“These buses are just the beginning of what will someday be a fully electric fleet of buses,” BT Director Tom Fox said. “Our goal is that in three to four years, half of the entire fleet will be electric, and we will be 100% electric in about 10 years depending on funding. This is a large step towards reducing our carbon footprint while also reducing our dependence on fossil fuels.”
The initiative reflects the community at large, which is inhabited by many involved in science and technology, said Mayor Leslie Hager-Smith.
“It’s not just a good idea. It goes to the heart of what our community values are,” she said. “That should not be a surprise to anybody.”
The electric buses are among the latest in a string of key developments at BT.
Hager-Smith also pointed to the BT multi-modal transit facility project.
Town officials also hope to keep BT fare free in the future, a move that would further extend a change initially made last year at the onset of the pandemic.
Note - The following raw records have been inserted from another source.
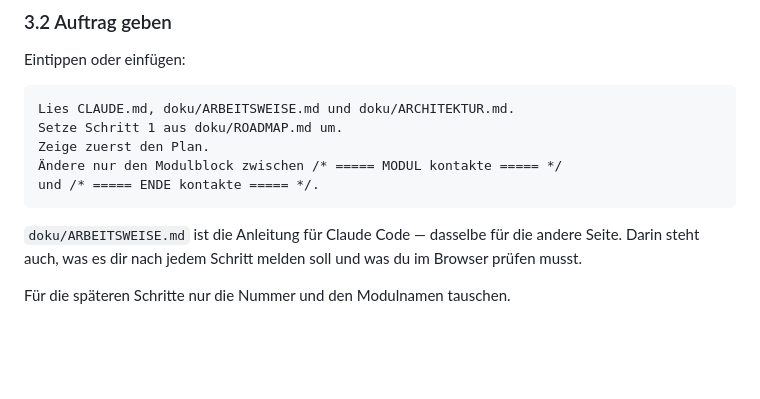
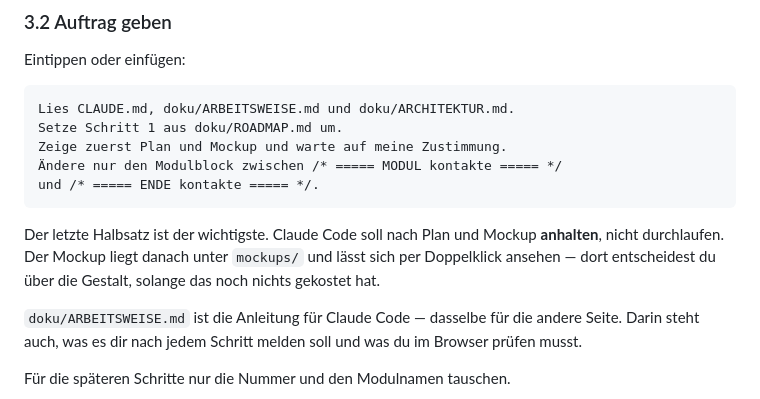
Before and after one commit to mbosse73/dashboard, a Markdown page: ANLEITUNG.md, the part around the change. Drawn GitHub-style; blank space fills up the shorter version.

````diff
--- a/ANLEITUNG.md
+++ b/ANLEITUNG.md
@@ -92,10 +92,15 @@ Eintippen oder einfügen:
 ```
 Lies CLAUDE.md, doku/ARBEITSWEISE.md und doku/ARCHITEKTUR.md.
 Setze Schritt 1 aus doku/ROADMAP.md um.
-Zeige zuerst den Plan.
+Zeige zuerst Plan und Mockup und warte auf meine Zustimmung.
 Ändere nur den Modulblock zwischen /* ===== MODUL kontakte ===== */
 und /* ===== ENDE kontakte ===== */.
 ```
+
+Der letzte Halbsatz ist der wichtigste. Claude Code soll nach Plan und
+Mockup **anhalten**, nicht durchlaufen. Der Mockup liegt danach unter
+`mockups/` und lässt sich per Doppelklick ansehen — dort entscheidest du
+über die Gestalt, solange das noch nichts gekostet hat.
 
 `doku/ARBEITSWEISE.md` ist die Anleitung für Claude Code — dasselbe für
 die andere Seite. Darin steht auch, was es dir nach jedem Schritt melden
````
Also changed, not shown: doku/ARBEITSWEISE.md (+37 -3 lines).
BT currently remains fare free.
“I think people are coming to terms with the idea that this is a solid public good … a coming together to agree that they’re important. It’s also a matter of equity,” Hager-Smith said. “We have always been heavily involved in issues to do with equity and community well being.”
In addition to obviously being a public health crisis, the pandemic exposed some of the long-existing flaws and inequities in municipal systems, Hager-Smith said.
The order for the electric buses was placed in November 2019, Fox said.
Of the five electric buses, three are 35-foot units that each cost about $900,000, Fox said. The other two buses, each 60 feet long, cost about $1.4 million each.
The Virginia Department of Environmental Quality and the Federal Transit Administration provided the bulk of the money for the buses with 43% and 46% of the funding, respectively, according to BT. Another 9% and 2% of the funding, respectively, came from the Virginia Department of Rail and Public Transportation and local sources—a town announcement stated that Blacksburg and Virginia Tech provided funding for the purchase of the vehicles.
The electric buses, for their first day of service, operated on the Virginia Tech Corporate Research Center and Progress Street routes.
Our goal is that in three to four years, half of the entire fleet will be electric, and we will be 100% electric in about 10 years depending on funding. This is a large step towards reducing our carbon footprint while also reducing our dependence on fossil fuels.
By Yann Ranaivo